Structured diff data
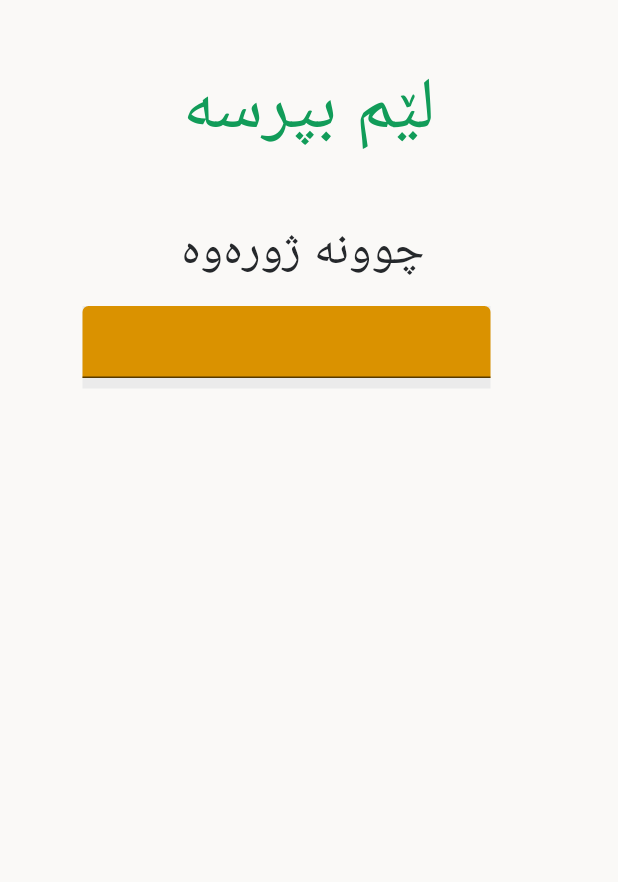
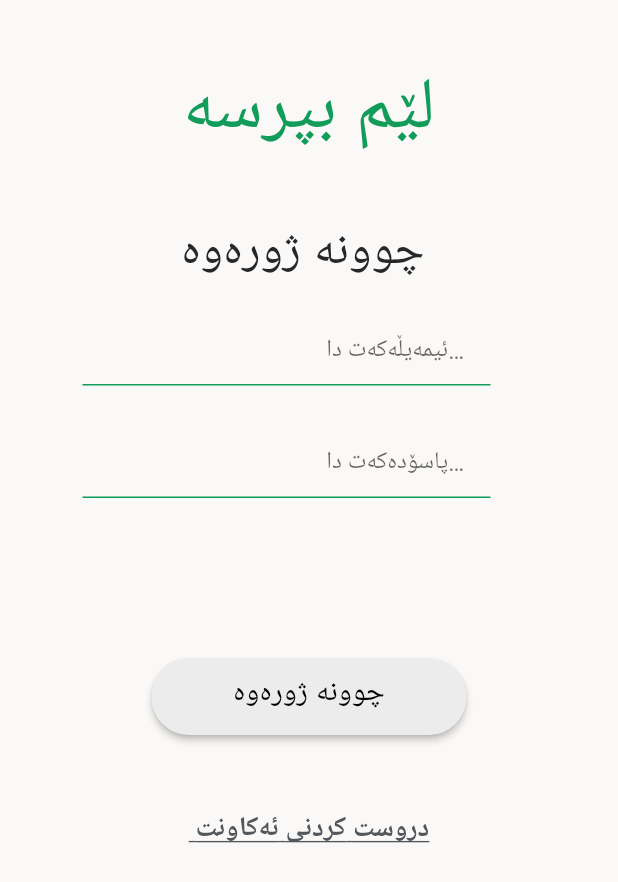
Before and after one commit to Diary-hub/AskMe-Hackasuly, a Flutter app: the screen it shows after launch, on a phone screen of 412 x 824 dp. Shown: the top 882 px of the screen. Run offline on Flutter 3.47's test engine with Material 2 defaults, Android fonts, the phone set to English and light mode, and no system bars; project files that could hold a hidden picture were left out.

Commit message:
login front

```diff
--- a/application/askme/lib/login.dart
+++ b/application/askme/lib/login.dart
@@ -25,7 +25,7 @@ class _Login_pageState extends State<Login_page> {
                 padding: EdgeInsets.only(top: 40),
                 child: Text("لێم بپرسە",
                     style: TextStyle(
-                      color: const Color(0xFF119C59),
+                      color: Color(0xFF119C59),
                       fontSize: 48,
                       fontFamily: 'Montserrat',
                     )),
@@ -38,7 +38,7 @@ class _Login_pageState extends State<Login_page> {
                 padding: EdgeInsets.only(top: 40),
                 child: Text("چوونە ژورەوە ",
                     style: TextStyle(
-                      color: const Color(0xFF25282B),
+                      color: Color(0xFF25282B),
                       fontSize: 32,
                       fontFamily: 'Montserrat',
                     )),
@@ -51,41 +51,114 @@ class _Login_pageState extends State<Login_page> {
                 children: [
                   // email
                   Padding(
-                    padding: EdgeInsets.only(top: 15, right: 30),
-                    child: Container(
+                    padding: const EdgeInsets.only(top: 20, right: 30),
+                    child: SizedBox(
                       width: 272,
                       height: 55,
-                      color: Color.fromARGB(255, 235, 235, 235),
-                      child: TextField(
-                        decoration: InputDecoration(
+                      child: TextFormField(
+                        decoration: const InputDecoration(
                           filled: true,
-                          fillColor: Color.fromARGB(255, 218, 146, 0),
-                          hintText: "",
+                          fillColor: Colors.transparent,
+                          hintText:
+                              ("                                      ئیمەیڵەکەت داخڵ بکە "),
+                          enabledBorder: UnderlineInputBorder(
+                            borderSide: BorderSide(
+                              color: Color(0xFF119C59),
+                            ), // Set your desired color here
+                          ),
                           labelStyle: TextStyle(
                               color: Color.fromARGB(255, 28, 127, 252)),
                         ),
                       ),
                     ),
                   ),
+                  //password
+                  Padding(
+                    padding: const EdgeInsets.only(top: 20, right: 30),
+                    child: SizedBox(
+                      width: 272,
+                      height: 55,
+                      child: TextFormField(
+                        decoration: const InputDecoration(
+                          filled: true,
+                          fillColor: Colors.transparent,
+                          hintText:
+                              ("                                      پاسۆدەکەت داخڵ بکە"),
+                          enabledBorder: UnderlineInputBorder(
+                            borderSide: BorderSide(
+                              color: Color(0xFF119C59),
+                            ), // Set your desired color here
+                          ),
+                          labelStyle: TextStyle(
+                              color: Color.fromARGB(255, 28, 127, 252)),
+                        ),
+                      ),
+                    ),
+                  ),
+                  // login button
+                  Padding(
+                    padding: const EdgeInsets.only(top: 100),
+                    child: Center(
+                      child: SizedBox(
+                        width: 210,
+                        height: 51,
+                        child: ElevatedButton(
+                            style: ElevatedButton.styleFrom(
+                              shape: RoundedRectangleBorder(
+                                borderRadius: BorderRadius.circular(25),
+                              ),
+                              backgroundColor:
+                                  const Color.fromARGB(255, 236, 236, 236),
+                            ),
+                            onPressed: () {
+                              // Navigator.push(
+                              //   context,
+                              //   MaterialPageRoute(
+                              //       builder: (context) => null),
+                              // );
+                            },
+                            child: const Padding(
+                              padding: EdgeInsets.only(top: 9),
+                              child: Column(
+                                children: [
+                                  Center(
+                                    child: Text(
+                                      'چوونە ژورەوە',
+                                      style: TextStyle(
+                                          color: Color.fromARGB(255, 0, 0, 0),
+                                          fontSize: 20),
+                                    ),
+                                  ),
+                                ],
+                              ),
+                            )),
 
-                  // Column(
-                  //   children: [
-                  //     Padding(
-                  //       padding: const EdgeInsets.only(top: 40, left: 200),
-                  //       child: Text(
-                  //         "ئیمەیڵەکەت داخڵ بکە ",
-                  //         style: TextStyle(
-                  //           fontSize: 17,
-                  //           fontFamily: 'Montserrat',
-                  //         ),
-                  //       ),
-                  //     ),
-                  //   ],
-                  // ),
-                  // password
+                        // sign up
+                      ),
+                    ),
+                  ),
                 ],
               ),
-            )
+            ),
+
+            Padding(
+              padding: const EdgeInsets.only(top: 50),
+              child: InkWell(
+                  onTap: () {
+                    // Navigator.pushReplacement(
+                    //   context,
+                    //   MaterialPageRoute(builder: (context) => const AboutUs()),
+                    // );
+                  },
+                  child: Text(
+                    " دروست کردنی ئەکاونت",
+                    style: const TextStyle(
+                        decoration: TextDecoration.underline,
+                        fontSize: 18,
+                        color: Color(0xFF52575C),
+                        fontWeight: FontWeight.bold),
+                  )),
+            ),
           ],
         ),
       ),
```
Also changed, not shown: application/askme/pubspec.yaml (+4 -4 lines).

### What the exercise asks
How many of the lines above include the word "context"? State that number and nothing else.

### Completed exercise
4